### Brief
Please go line by line through the material and copy each one containing the word "Admin".

◇ ◇ ◇ ◇ ◇ ◇ ◇

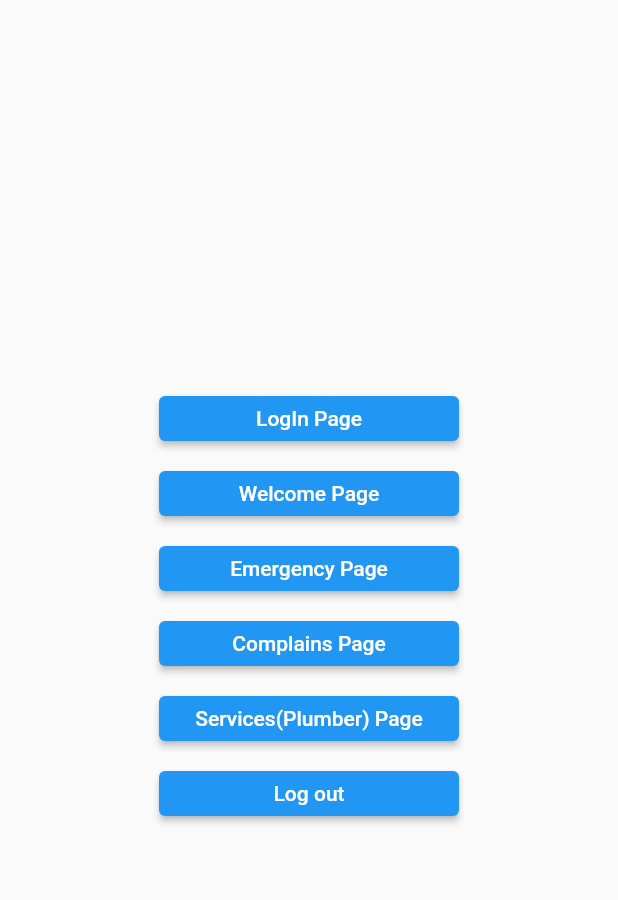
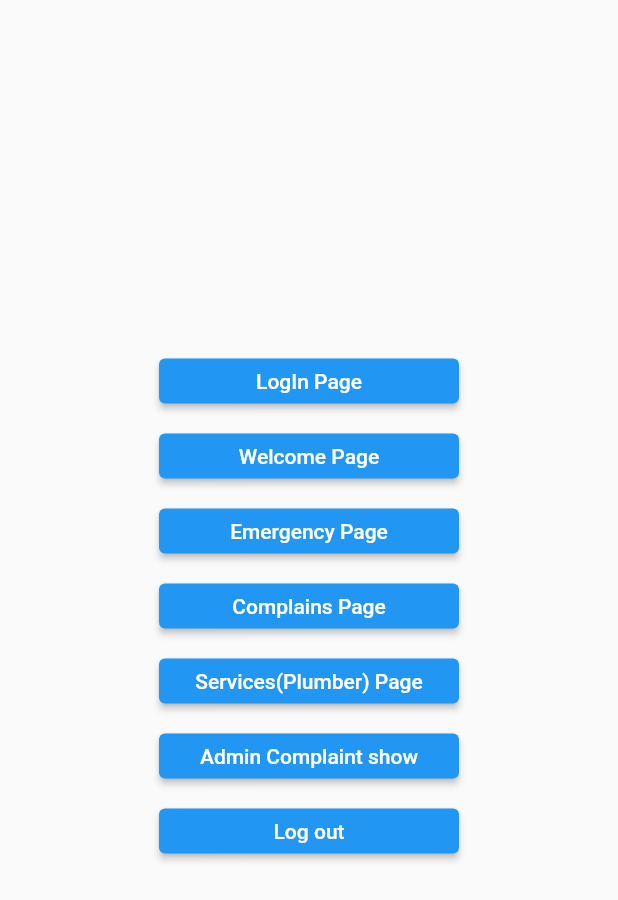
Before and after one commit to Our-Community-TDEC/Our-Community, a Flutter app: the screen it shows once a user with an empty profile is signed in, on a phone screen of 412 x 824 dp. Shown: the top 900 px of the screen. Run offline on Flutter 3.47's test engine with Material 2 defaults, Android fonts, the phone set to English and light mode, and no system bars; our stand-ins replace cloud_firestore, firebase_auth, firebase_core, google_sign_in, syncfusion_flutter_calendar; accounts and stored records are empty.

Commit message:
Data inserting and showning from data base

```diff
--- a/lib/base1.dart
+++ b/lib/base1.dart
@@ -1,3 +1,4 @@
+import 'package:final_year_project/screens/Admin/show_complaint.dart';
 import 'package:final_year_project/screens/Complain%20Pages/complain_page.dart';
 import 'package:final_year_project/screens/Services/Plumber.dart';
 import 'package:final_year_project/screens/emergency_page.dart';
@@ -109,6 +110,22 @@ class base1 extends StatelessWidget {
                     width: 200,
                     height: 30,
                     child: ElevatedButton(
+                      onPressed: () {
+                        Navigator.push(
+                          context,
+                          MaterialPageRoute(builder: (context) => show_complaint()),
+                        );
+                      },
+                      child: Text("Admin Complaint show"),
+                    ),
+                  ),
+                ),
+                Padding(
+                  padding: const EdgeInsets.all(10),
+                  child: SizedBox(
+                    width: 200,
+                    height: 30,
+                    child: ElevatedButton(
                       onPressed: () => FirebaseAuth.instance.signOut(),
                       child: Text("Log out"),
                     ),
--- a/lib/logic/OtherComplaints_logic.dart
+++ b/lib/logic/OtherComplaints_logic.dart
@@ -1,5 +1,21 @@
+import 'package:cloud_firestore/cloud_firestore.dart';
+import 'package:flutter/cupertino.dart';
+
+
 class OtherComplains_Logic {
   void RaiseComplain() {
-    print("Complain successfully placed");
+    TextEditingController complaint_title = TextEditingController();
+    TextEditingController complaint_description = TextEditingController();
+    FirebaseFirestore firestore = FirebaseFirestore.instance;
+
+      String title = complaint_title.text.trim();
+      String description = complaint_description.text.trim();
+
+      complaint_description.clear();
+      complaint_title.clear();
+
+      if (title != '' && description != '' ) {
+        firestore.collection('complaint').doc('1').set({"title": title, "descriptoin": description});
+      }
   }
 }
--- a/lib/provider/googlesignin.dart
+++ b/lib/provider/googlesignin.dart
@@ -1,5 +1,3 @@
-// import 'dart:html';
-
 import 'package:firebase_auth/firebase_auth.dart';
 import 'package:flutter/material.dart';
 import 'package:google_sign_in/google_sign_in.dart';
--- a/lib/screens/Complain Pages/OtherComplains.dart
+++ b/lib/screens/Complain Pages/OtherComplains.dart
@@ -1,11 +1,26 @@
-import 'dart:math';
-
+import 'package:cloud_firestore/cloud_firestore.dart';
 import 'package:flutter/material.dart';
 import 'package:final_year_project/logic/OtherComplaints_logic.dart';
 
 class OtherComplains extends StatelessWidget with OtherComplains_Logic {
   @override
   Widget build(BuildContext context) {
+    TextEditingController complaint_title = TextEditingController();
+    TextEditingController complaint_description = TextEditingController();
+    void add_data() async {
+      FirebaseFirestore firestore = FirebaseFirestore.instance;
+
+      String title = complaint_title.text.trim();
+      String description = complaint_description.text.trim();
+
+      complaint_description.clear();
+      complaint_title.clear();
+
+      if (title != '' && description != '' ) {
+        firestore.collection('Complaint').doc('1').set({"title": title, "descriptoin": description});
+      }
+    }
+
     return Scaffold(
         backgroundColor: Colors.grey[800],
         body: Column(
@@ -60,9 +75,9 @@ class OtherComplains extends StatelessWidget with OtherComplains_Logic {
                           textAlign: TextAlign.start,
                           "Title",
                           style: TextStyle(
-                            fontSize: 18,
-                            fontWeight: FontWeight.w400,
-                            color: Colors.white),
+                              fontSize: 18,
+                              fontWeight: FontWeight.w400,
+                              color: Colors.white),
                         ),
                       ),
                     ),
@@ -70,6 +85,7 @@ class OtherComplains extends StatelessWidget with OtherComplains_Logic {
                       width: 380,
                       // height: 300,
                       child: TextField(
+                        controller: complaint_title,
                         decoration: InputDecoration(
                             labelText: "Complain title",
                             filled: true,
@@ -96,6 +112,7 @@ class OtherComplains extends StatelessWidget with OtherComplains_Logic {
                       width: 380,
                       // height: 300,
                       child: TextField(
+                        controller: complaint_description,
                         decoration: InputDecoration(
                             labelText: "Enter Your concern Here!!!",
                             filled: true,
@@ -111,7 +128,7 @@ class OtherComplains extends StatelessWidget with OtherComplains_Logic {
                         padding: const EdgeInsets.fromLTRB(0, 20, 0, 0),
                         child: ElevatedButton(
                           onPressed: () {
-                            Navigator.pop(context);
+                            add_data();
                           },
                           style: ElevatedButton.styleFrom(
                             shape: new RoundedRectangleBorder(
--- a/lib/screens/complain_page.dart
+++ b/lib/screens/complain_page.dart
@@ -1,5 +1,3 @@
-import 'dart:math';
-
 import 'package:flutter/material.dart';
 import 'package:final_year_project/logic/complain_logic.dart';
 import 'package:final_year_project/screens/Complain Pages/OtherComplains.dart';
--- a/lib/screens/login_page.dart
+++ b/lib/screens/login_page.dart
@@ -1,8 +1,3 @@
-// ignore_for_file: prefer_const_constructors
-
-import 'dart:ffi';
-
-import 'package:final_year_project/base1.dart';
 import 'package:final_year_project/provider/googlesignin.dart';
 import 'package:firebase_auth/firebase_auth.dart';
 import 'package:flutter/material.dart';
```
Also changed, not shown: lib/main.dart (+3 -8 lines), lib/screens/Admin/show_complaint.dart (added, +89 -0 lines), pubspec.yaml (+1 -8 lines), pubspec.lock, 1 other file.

◇ ◇ ◇ ◇ ◇ ◇ ◇

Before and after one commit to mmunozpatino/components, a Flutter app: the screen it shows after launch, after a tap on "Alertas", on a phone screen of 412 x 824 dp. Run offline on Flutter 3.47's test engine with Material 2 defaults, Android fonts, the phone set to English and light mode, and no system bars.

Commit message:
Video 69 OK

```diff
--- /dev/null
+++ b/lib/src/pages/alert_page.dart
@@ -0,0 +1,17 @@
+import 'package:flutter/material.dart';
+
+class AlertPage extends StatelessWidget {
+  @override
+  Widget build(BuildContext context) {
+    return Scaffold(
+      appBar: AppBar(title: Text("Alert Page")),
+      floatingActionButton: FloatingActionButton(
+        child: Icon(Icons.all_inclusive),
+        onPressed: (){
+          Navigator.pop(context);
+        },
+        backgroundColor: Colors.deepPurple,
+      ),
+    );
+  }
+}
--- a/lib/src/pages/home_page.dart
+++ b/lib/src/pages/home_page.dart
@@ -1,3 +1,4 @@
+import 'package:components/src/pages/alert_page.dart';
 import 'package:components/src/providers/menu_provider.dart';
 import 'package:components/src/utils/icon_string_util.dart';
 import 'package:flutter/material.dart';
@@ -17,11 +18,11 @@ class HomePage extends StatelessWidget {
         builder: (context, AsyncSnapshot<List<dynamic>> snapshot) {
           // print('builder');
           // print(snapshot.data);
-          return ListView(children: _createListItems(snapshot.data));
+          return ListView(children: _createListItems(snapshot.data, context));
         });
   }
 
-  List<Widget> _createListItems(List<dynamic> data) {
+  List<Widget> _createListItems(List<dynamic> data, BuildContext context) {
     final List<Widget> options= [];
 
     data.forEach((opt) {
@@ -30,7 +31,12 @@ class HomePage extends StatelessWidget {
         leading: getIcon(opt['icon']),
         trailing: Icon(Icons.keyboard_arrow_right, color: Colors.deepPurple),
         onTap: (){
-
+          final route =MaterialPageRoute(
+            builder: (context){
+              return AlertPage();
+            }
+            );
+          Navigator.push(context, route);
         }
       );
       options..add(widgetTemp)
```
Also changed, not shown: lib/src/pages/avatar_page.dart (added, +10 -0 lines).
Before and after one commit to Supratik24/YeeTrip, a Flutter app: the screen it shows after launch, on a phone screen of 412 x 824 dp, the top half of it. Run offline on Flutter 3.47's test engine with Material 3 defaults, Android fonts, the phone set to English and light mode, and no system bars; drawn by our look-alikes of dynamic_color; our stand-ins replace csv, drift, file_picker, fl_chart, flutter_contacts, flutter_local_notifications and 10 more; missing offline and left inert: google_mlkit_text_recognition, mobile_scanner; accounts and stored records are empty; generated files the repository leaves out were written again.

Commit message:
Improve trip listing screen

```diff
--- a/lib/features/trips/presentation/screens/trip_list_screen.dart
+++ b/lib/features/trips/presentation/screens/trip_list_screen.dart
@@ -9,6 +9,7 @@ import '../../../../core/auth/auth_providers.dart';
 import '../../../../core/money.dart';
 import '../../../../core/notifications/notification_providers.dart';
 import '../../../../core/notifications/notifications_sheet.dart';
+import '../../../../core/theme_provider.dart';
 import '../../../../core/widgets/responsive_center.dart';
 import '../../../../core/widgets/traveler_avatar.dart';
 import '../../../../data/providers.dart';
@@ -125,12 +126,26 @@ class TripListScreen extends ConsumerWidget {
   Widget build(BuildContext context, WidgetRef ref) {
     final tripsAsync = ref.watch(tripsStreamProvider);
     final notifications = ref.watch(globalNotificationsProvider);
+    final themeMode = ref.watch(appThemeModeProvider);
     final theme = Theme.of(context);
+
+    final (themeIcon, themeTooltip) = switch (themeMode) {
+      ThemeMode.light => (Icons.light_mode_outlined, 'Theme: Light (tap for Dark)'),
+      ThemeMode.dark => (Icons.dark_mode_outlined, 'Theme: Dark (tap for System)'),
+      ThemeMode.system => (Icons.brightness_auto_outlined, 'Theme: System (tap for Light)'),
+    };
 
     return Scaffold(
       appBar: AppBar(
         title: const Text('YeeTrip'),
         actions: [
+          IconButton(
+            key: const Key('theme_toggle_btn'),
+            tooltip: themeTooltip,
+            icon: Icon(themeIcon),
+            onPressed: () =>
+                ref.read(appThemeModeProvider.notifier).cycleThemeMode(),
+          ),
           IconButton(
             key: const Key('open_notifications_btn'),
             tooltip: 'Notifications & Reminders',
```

◇ ◇ ◇ ◇ ◇ ◇ ◇

### Result of this task
+import 'package:final_year_project/screens/Admin/show_complaint.dart';
+                      child: Text("Admin Complaint show"),
Also changed, not shown: lib/main.dart (+3 -8 lines), lib/screens/Admin/show_complaint.dart (added, +89 -0 lines), pubspec.yaml (+1 -8 lines), pubspec.lock, 1 other file.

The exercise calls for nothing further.